What to produce → The records below need copying. Match each line exactly.

Stored data:
<<<<

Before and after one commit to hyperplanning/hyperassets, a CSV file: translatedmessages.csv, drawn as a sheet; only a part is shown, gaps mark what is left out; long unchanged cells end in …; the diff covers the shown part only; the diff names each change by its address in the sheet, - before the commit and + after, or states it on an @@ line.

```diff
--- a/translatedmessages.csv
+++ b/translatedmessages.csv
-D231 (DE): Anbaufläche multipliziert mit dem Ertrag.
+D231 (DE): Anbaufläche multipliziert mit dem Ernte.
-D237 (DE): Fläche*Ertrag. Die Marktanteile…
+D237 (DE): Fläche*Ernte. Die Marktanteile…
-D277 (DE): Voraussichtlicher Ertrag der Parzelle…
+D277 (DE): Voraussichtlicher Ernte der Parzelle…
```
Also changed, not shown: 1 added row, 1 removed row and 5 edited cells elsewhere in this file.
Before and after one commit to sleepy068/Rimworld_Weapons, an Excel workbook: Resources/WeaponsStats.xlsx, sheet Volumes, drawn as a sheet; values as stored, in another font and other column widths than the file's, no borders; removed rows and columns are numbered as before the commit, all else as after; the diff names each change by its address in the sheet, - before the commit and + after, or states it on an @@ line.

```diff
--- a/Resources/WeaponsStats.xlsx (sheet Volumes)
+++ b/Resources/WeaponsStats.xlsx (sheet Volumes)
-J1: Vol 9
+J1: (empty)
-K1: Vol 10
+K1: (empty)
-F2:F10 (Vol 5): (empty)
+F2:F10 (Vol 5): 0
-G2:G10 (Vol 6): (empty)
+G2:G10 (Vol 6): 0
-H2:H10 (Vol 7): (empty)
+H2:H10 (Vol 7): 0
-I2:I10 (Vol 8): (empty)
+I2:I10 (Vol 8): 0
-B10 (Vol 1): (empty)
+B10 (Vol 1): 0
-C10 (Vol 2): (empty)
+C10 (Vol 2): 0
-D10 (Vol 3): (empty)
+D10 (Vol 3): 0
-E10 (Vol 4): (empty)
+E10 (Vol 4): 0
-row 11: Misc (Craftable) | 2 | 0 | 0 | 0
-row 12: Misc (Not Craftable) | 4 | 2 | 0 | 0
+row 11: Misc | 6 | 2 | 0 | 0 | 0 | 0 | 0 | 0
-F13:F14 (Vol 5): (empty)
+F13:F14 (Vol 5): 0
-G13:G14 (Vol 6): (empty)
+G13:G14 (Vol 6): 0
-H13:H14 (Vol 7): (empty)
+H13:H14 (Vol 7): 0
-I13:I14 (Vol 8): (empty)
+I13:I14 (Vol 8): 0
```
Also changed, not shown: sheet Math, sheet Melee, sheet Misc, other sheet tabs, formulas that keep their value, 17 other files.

>>>>

Written response →
Before and after one commit to hyperplanning/hyperassets, a CSV file: translatedmessages.csv, drawn as a sheet; only a part is shown, gaps mark what is left out; long unchanged cells end in …; the diff covers the shown part only; the diff names each change by its address in the sheet, - before the commit and + after, or states it on an @@ line.

```diff
--- a/translatedmessages.csv
+++ b/translatedmessages.csv
-D231 (DE): Anbaufläche multipliziert mit dem Ertrag.
+D231 (DE): Anbaufläche multipliziert mit dem Ernte.
-D237 (DE): Fläche*Ertrag. Die Marktanteile…
+D237 (DE): Fläche*Ernte. Die Marktanteile…
-D277 (DE): Voraussichtlicher Ertrag der Parzelle…
+D277 (DE): Voraussichtlicher Ernte der Parzelle…
```
Also changed, not shown: 1 added row, 1 removed row and 5 edited cells elsewhere in this file.
Before and after one commit to sleepy068/Rimworld_Weapons, an Excel workbook: Resources/WeaponsStats.xlsx, sheet Volumes, drawn as a sheet; values as stored, in another font and other column widths than the file's, no borders; removed rows and columns are numbered as before the commit, all else as after; the diff names each change by its address in the sheet, - before the commit and + after, or states it on an @@ line.

```diff
--- a/Resources/WeaponsStats.xlsx (sheet Volumes)
+++ b/Resources/WeaponsStats.xlsx (sheet Volumes)
-J1: Vol 9
+J1: (empty)
-K1: Vol 10
+K1: (empty)
-F2:F10 (Vol 5): (empty)
+F2:F10 (Vol 5): 0
-G2:G10 (Vol 6): (empty)
+G2:G10 (Vol 6): 0
-H2:H10 (Vol 7): (empty)
+H2:H10 (Vol 7): 0
-I2:I10 (Vol 8): (empty)
+I2:I10 (Vol 8): 0
-B10 (Vol 1): (empty)
+B10 (Vol 1): 0
-C10 (Vol 2): (empty)
+C10 (Vol 2): 0
-D10 (Vol 3): (empty)
+D10 (Vol 3): 0
-E10 (Vol 4): (empty)
+E10 (Vol 4): 0
-row 11: Misc (Craftable) | 2 | 0 | 0 | 0
-row 12: Misc (Not Craftable) | 4 | 2 | 0 | 0
+row 11: Misc | 6 | 2 | 0 | 0 | 0 | 0 | 0 | 0
-F13:F14 (Vol 5): (empty)
+F13:F14 (Vol 5): 0
-G13:G14 (Vol 6): (empty)
+G13:G14 (Vol 6): 0
-H13:H14 (Vol 7): (empty)
+H13:H14 (Vol 7): 0
-I13:I14 (Vol 8): (empty)
+I13:I14 (Vol 8): 0
```
Also changed, not shown: sheet Math, sheet Melee, sheet Misc, other sheet tabs, formulas that keep their value, 17 other files.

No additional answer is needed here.